I didn’t get it. I mean, he’s watched lots of movies, doesn’t he know what’s going to happen? He’s seen the Grinch have a change of heart and return Christmas to Whoville; he’s seen the Scooby-Doo gang solve countless mysteries and reveal that scary monsters are just disgruntled guys in suits; he’s seen Rocky and Bullwinkle escape from the dastardly clutches of Boris and Natasha; he’s watched Carl Frederickson rescue Russell the Wilderness Scout, Kevin the Bird, and Dug the Talking Dog from the nefarious explorer Charles Muntz.

Surely, he must realize that these minifigures are going to escape these dire circumstances and triumph over Lord Business’ evil plans?

“I don’t want to watch anymore! I want to go!”

And so the wife took him to the lobby for several minutes. I stayed in my seat, watching the film, my joy diminishing by the moment. Sure, the film was still entertaining, but it was just different now. Our son was scared. He didn’t like it. He was over it.

No second viewing, I thought. No DVD. No birthday party, no costume, no nothing. Guess maybe I jumped the gun on that whole new favorite movie thing. Thanks, Doozer.

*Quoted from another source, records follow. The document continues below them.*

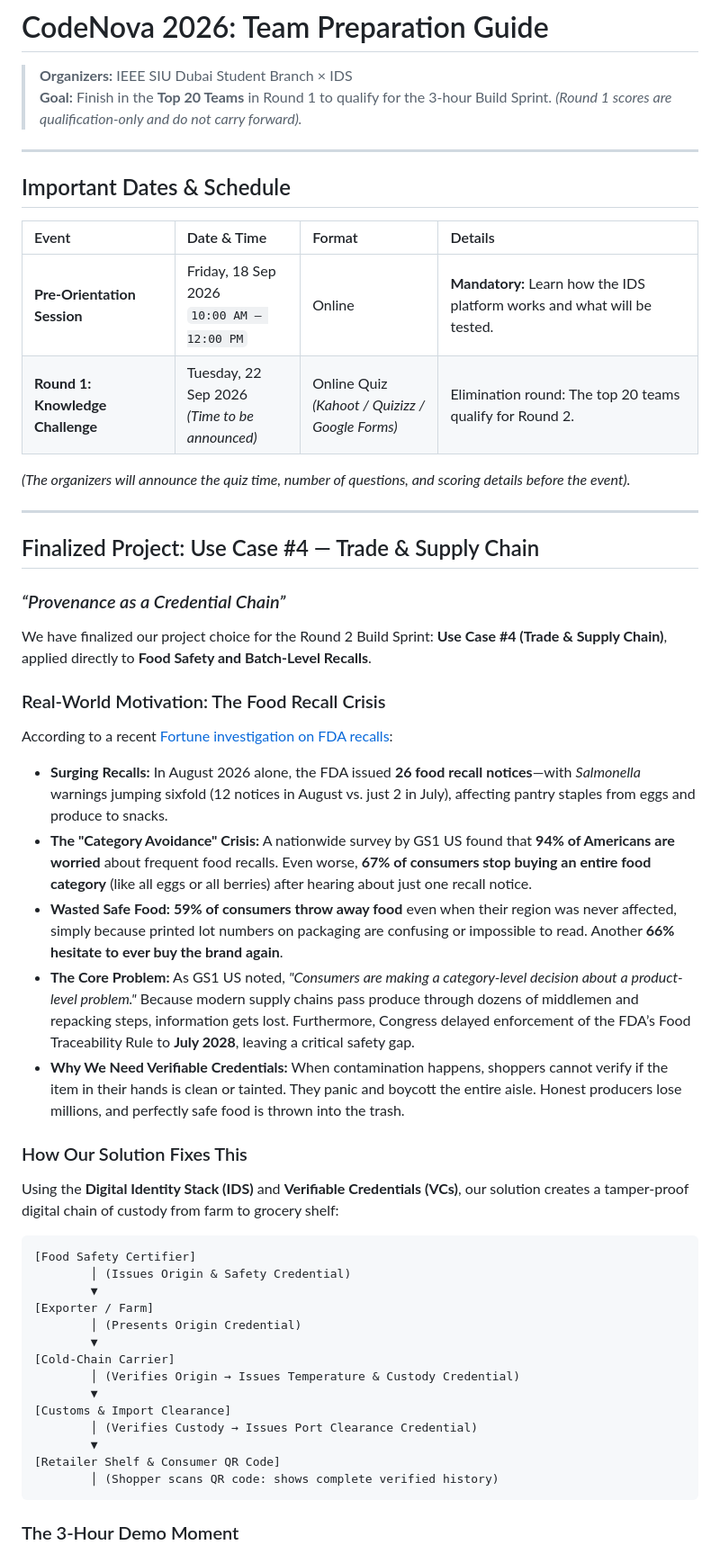
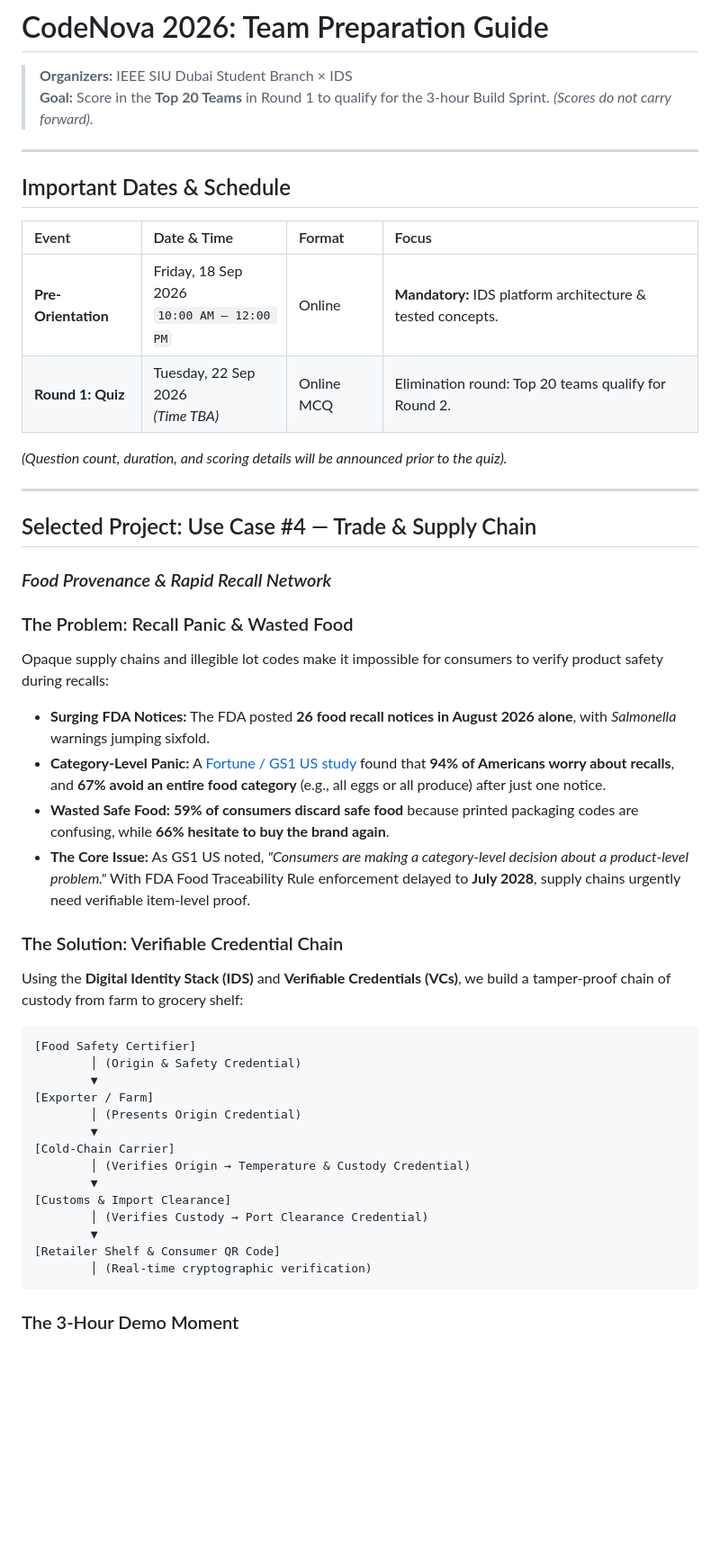
Before and after one commit to IamOumarIbrahim/RubyChain, a Markdown page: README.md, the part around one of its changes. Shown at 90% size. Rendered like a GitHub page; blank space fills up the shorter version.

````diff
--- a/README.md
+++ b/README.md
@@ -1,52 +1,49 @@
 # CodeNova 2026: Team Preparation Guide
 
 > **Organizers:** IEEE SIU Dubai Student Branch × IDS
-> **Goal:** Finish in the **Top 20 Teams** in Round 1 to qualify for the 3-hour Build Sprint. *(Round 1 scores are qualification-only and do not carry forward).*
+> **Goal:** Score in the **Top 20 Teams** in Round 1 to qualify for the 3-hour Build Sprint. *(Scores do not carry forward).*
 
 ---
 
 ## Important Dates & Schedule
 
-| Event | Date & Time | Format | Details |
+| Event | Date & Time | Format | Focus |
 | :--- | :--- | :--- | :--- |
-| **Pre-Orientation Session** | Friday, 18 Sep 2026<br>`10:00 AM – 12:00 PM` | Online | **Mandatory:** Learn how the IDS platform works and what will be tested. |
-| **Round 1: Knowledge Challenge** | Tuesday, 22 Sep 2026<br>*(Time to be announced)* | Online Quiz<br>*(Kahoot / Quizizz / Google Forms)* | Elimination round: The top 20 teams qualify for Round 2. |
+| **Pre-Orientation** | Friday, 18 Sep 2026<br>`10:00 AM – 12:00 PM` | Online | **Mandatory:** IDS platform architecture & tested concepts. |
+| **Round 1: Quiz** | Tuesday, 22 Sep 2026<br>*(Time TBA)* | Online MCQ | Elimination round: Top 20 teams qualify for Round 2. |
 
-*(The organizers will announce the quiz time, number of questions, and scoring details before the event).*
+*(Question count, duration, and scoring details will be announced prior to the quiz).*
 
 ---
 
-## Finalized Project: Use Case #4 — Trade & Supply Chain
-### *“Provenance as a Credential Chain”*
+## Selected Project: Use Case #4 — Trade & Supply Chain
+### *Food Provenance & Rapid Recall Network*
 
-We have finalized our project choice for the Round 2 Build Sprint: **Use Case #4 (Trade & Supply Chain)**, applied directly to **Food Safety and Batch-Level Recalls**.
+### The Problem: Recall Panic & Wasted Food
+Opaque supply chains and illegible lot codes make it impossible for consumers to verify product safety during recalls:
+- **Surging FDA Notices:** The FDA posted **26 food recall notices in August 2026 alone**, with *Salmonella* warnings jumping sixfold.
+- **Category-Level Panic:** A [Fortune / GS1 US study](https://fortune.com/2026/09/02/food-recalls-fda-americans-avoid-food-categories/) found that **94% of Americans worry about recalls**, and **67% avoid an entire food category** (e.g., all eggs or all produce) after just one notice.
+- **Wasted Safe Food:** **59% of consumers discard safe food** because printed packaging codes are confusing, while **66% hesitate to buy the brand again**.
+- **The Core Issue:** As GS1 US noted, *"Consumers are making a category-level decision about a product-level problem."* With FDA Food Traceability Rule enforcement delayed to **July 2028**, supply chains urgently need verifiable item-level proof.
 
-### Real-World Motivation: The Food Recall Crisis
-According to a recent [Fortune investigation on FDA recalls](https://fortune.com/2026/09/02/food-recalls-fda-americans-avoid-food-categories/):
-- **Surging Recalls:** In August 2026 alone, the FDA issued **26 food recall notices**—with *Salmonella* warnings jumping sixfold (12 notices in August vs. just 2 in July), affecting pantry staples from eggs and produce to snacks.
-- **The "Category Avoidance" Crisis:** A nationwide survey by GS1 US found that **94% of Americans are worried** about frequent food recalls. Even worse, **67% of consumers stop buying an entire food category** (like all eggs or all berries) after hearing about just one recall notice.
-- **Wasted Safe Food:** **59% of consumers throw away food** even when their region was never affected, simply because printed lot numbers on packaging are confusing or impossible to read. Another **66% hesitate to ever buy the brand again**.
-- **The Core Problem:** As GS1 US noted, *"Consumers are making a category-level decision about a product-level problem."* Because modern supply chains pass produce through dozens of middlemen and repacking steps, information gets lost. Furthermore, Congress delayed enforcement of the FDA’s Food Traceability Rule to **July 2028**, leaving a critical safety gap.
-- **Why We Need Verifiable Credentials:** When contamination happens, shoppers cannot verify if the item in their hands is clean or tainted. They panic and boycott the entire aisle. Honest producers lose millions, and perfectly safe food is thrown into the trash.
-
-### How Our Solution Fixes This
-Using the **Digital Identity Stack (IDS)** and **Verifiable Credentials (VCs)**, our solution creates a tamper-proof digital chain of custody from farm to grocery shelf:
+### The Solution: Verifiable Credential Chain
+Using the **Digital Identity Stack (IDS)** and **Verifiable Credentials (VCs)**, we build a tamper-proof chain of custody from farm to grocery shelf:
 
 ```
 [Food Safety Certifier]
-        │ (Issues Origin & Safety Credential)
+        │ (Origin & Safety Credential)
         ▼
 [Exporter / Farm]
         │ (Presents Origin Credential)
         ▼
 [Cold-Chain Carrier]
-        │ (Verifies Origin → Issues Temperature & Custody Credential)
+        │ (Verifies Origin → Temperature & Custody Credential)
         ▼
 [Customs & Import Clearance]
-        │ (Verifies Custody → Issues Port Clearance Credential)
+        │ (Verifies Custody → Port Clearance Credential)
         ▼
 [Retailer Shelf & Consumer QR Code]
-        │ (Shopper scans QR code: shows complete verified history)
+        │ (Real-time cryptographic verification)
 ```
 
 ### The 3-Hour Demo Moment
````
Also changed, not shown: other parts of README.md (+27 -28 lines).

The credits rolled and the Doozer had not returned to his seat. I was crushed. But then, it turned out he and his mom had stood in the tunnel, watching the end of the movie. We asked him about his favorite part of the day. The movie? The snacks? The fact that his brother wasn’t there?

He told us it was the movie. Awesome!

Back at home, he asks me a lot of questions about what happened. He’s unsure about certain plot points. I tell him that he will probably understand it more after he sees it again sometime. He informs me that he never wants to see it again. Awesome.

But then, as the days go by, he keeps bringing it up. He’s still asking a lot of questions about the movie. Talking about it. Talking about the toys. About Lord Business and Wildstyle and Cloud Cuckoo Land. Almost a week later now and he seems just as interested as ever.

So if you’ll excuse me, I have a DVD to pre-order on Amazon. (Quickly, before he changes his mind.)

1 comment:

  1. I'm a little behind on your blog, but have to agree - this was an awesome movie. I bet Doozer will grow to adore it, and if not, it will still hold a special place in his heart. And, in 30 years when they "reboot" the franchise, he will remember his childhood and look forward to that movie's release, so that he may take his own children. Circle of life!